A new tax law on January 1, 2010, will allow anyone, regardless of income, to have a Roth Individual Retirement Account (IRA) or to convert their traditional IRA to a Roth. Roth IRAs are popular because you don't have to pay taxes on the money you withdraw at retirement. But switching to a Roth can cost you.If you haven't already, you will begin to hear a lot of ads and pitches to convert your traditional IRA to a Roth IRA. Don't rush to make the change. For some people it can be a good thing; for others it can be expensive.

Even though the Schipper family of Northridge is a young family, they are planning for retirement. Sandy and her husband have been socking away some of their income in a traditional IRA. But now they want to put their money into a Roth IRA.
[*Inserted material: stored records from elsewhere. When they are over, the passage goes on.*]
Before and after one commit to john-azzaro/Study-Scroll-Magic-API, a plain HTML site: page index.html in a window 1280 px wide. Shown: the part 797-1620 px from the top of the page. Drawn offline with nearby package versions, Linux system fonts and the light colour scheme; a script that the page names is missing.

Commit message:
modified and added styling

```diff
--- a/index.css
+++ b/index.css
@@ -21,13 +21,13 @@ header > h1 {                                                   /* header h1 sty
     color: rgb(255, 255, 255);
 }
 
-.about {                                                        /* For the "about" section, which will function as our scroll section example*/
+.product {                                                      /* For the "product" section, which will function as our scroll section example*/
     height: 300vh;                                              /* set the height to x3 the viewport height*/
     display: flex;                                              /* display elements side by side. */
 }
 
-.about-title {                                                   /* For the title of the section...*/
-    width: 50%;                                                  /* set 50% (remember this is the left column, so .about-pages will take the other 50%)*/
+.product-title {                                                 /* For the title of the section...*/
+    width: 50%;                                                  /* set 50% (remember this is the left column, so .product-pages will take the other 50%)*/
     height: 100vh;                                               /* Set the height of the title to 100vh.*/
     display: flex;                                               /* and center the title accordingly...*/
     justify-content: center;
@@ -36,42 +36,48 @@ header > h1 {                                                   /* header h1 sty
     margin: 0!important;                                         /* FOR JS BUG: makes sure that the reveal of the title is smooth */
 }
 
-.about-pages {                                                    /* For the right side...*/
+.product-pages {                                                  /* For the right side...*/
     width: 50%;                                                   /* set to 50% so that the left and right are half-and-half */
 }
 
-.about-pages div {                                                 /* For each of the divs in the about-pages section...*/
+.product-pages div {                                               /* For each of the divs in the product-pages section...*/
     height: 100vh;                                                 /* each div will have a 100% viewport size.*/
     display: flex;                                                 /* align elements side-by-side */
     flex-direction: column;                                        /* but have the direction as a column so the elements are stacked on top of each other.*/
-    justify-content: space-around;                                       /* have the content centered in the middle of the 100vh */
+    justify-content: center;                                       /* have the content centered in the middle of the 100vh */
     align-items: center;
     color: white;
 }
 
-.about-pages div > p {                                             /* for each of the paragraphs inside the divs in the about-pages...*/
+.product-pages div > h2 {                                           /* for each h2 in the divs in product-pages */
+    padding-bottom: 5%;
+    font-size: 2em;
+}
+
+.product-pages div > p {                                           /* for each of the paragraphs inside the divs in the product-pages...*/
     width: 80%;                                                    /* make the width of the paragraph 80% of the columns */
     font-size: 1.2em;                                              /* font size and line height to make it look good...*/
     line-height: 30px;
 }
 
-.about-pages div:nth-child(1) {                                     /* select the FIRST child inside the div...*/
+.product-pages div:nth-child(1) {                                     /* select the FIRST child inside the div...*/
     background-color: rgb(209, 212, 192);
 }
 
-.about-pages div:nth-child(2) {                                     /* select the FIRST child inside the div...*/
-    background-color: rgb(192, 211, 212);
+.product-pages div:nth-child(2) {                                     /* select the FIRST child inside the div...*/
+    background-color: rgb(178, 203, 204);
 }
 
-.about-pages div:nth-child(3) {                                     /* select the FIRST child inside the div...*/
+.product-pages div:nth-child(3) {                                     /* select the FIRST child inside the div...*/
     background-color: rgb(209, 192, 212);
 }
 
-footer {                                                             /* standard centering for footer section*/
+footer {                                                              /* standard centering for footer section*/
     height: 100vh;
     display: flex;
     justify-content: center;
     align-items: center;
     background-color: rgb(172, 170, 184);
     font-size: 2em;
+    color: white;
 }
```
"It sounds good because you don't get taxed on it," said Sandy Schipper.

Certified financial planner Brian Gilder says Roth IRAs are very tempting because at retirement you can draw money from your Roth tax-free. However, to have a Roth, your adjusted gross income has to be a $100,000 or less. But January 1, that will change.

"January 1, 2010, the government says, 'We need the money, you can convert,'" said Gilder. "So you can convert, regardless of your adjusted gross income."

But just like anything involving the government and taxes, there is no "free lunch."

"The problem is that many people do not realize: You have to pay income taxes. That could push your federal and state income taxes into a higher tax bracket," said Gilder.

"The thought of having to come up with more money on the money that's already mine is really what I don't get. You know, it's my money, why should I have to pay to move it?" said Schipper.

You see, once you take money out of your traditional IRA, the Internal Revenue Service considers it income and so you must pay taxes on it now.

Also, the switch can cause you to lose some of your personal and itemized deductions, triggering additional taxes. Your tax credits could be reduced or lost altogether. Eligibility for college financial aid could be taken away. You might wind up paying that dreaded alternative-minimum tax.

"You have to ask yourself the question: 'How am I going to be able to pay these taxes?'" said Gilder.

"It's all confusing to me," said Schipper.

So here are a couple of reasons a Roth conversion makes sense: If you are in a low tax bracket; if you had a bad business year; if you want to increase your family's inheritance.

And the IRS does say you can spread the taxes over a two-year period.

"It really mostly depends on how much I have to pay on it," said Schipper. "Where I'm going to come up with the money," said Schipper.

If you have plenty of time before you retire, it makes more sense because you have time to make up for the lost tax money.

Just remember, you don't have to make a decision on this right away, so talk to your accountant first.